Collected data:
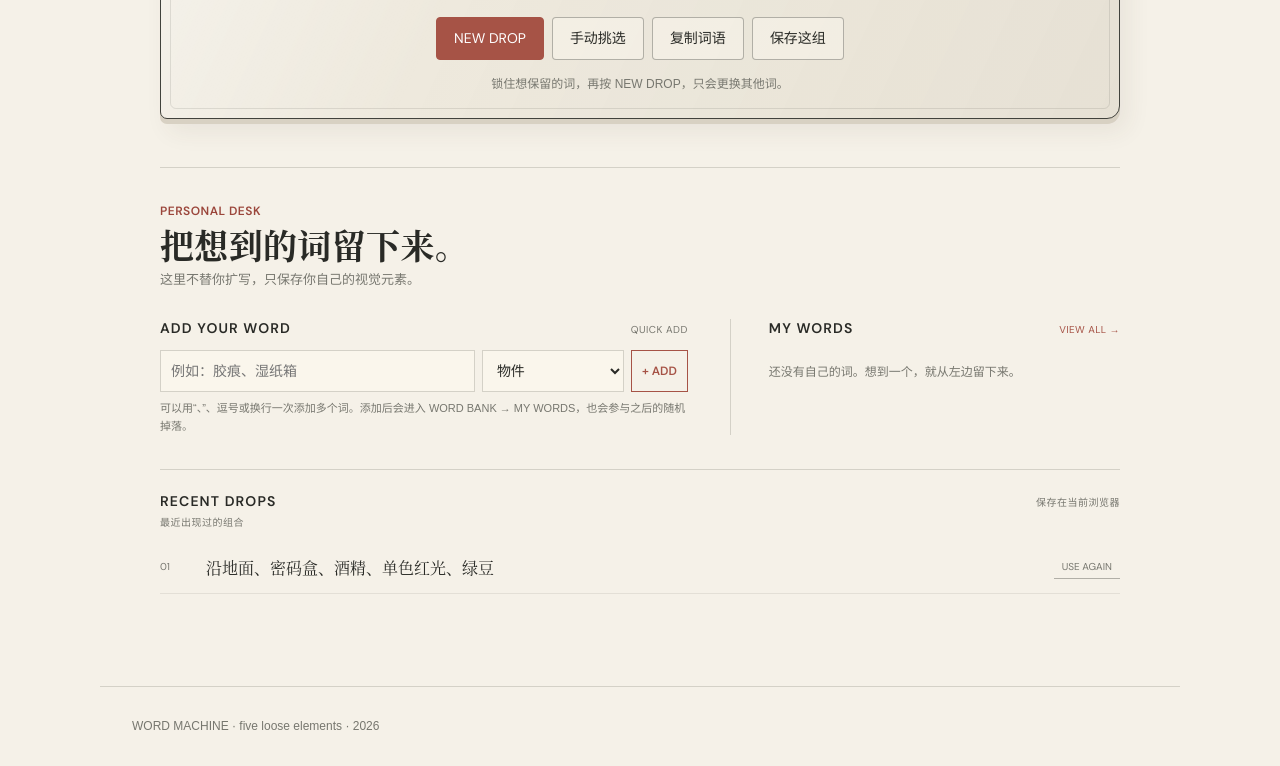
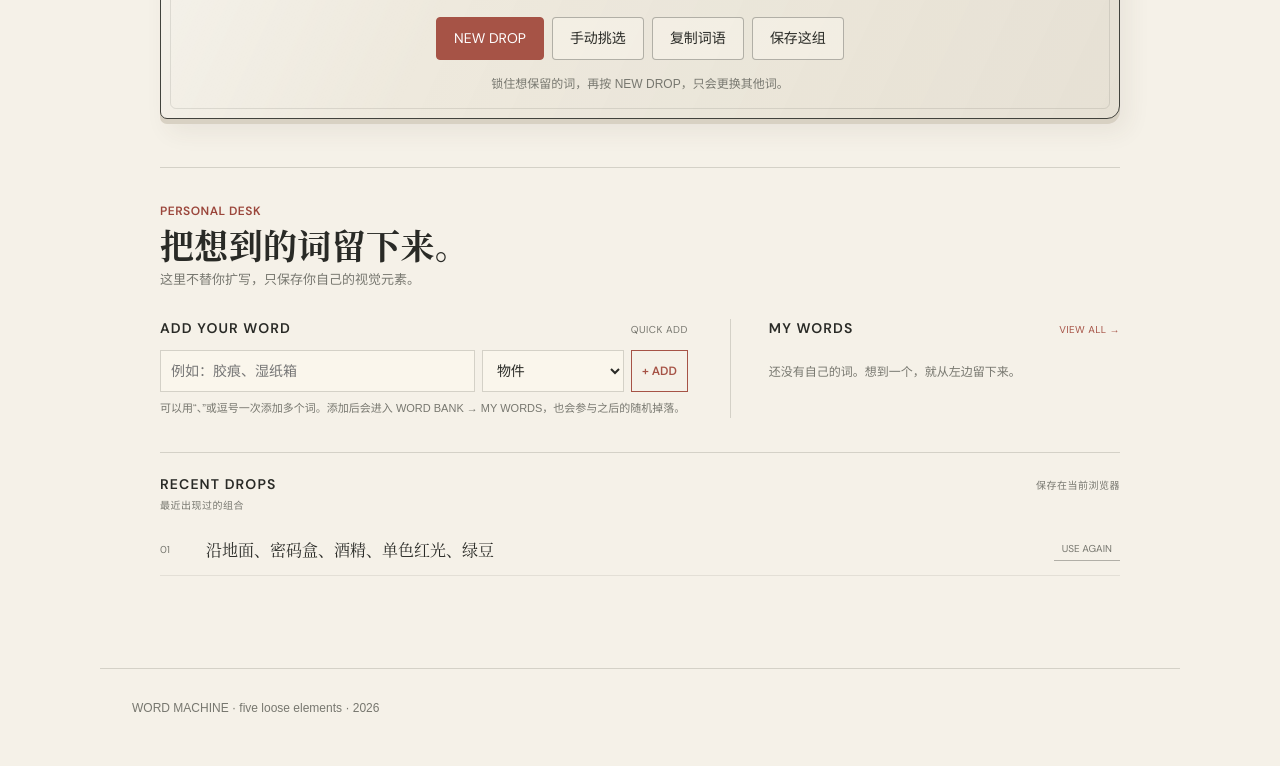
Before and after one commit to ykui15017-dotcom/word-machine, a website with bundled scripts: page index.html in a window 1280 px wide. Shown: the part 629-1395 px from the top of the page. Built offline with nearby package versions, Linux system fonts and the light colour scheme; a web font is replaced by a local one.

Commit message:
Tighten quick-add helper copy

```diff
--- a/index.html
+++ b/index.html
@@ -49,7 +49,7 @@
           <select aria-label="选择词语分类"></select>
           <button type="submit">+ ADD</button>
         </form>
-        <p>可以用“、”、逗号或换行一次添加多个词。添加后会进入 WORD BANK → MY WORDS，也会参与之后的随机掉落。</p>
+        <p>可以用“、”或逗号一次添加多个词。添加后会进入 WORD BANK → MY WORDS，也会参与之后的随机掉落。</p>
       </section>
       <section class="my-words-preview" aria-labelledby="my-words-preview-title">
         <header><h3 id="my-words-preview-title">MY WORDS</h3><a href="./word-bank.html#my-words">VIEW ALL →</a></header>
```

:: Exercise details ::
Among the lines of the records, copy out each one that contains the word "index".

:: Written answer ::
Before and after one commit to ykui15017-dotcom/word-machine, a website with bundled scripts: page index.html in a window 1280 px wide. Shown: the part 629-1395 px from the top of the page. Built offline with nearby package versions, Linux system fonts and the light colour scheme; a web font is replaced by a local one.
--- a/index.html
+++ b/index.html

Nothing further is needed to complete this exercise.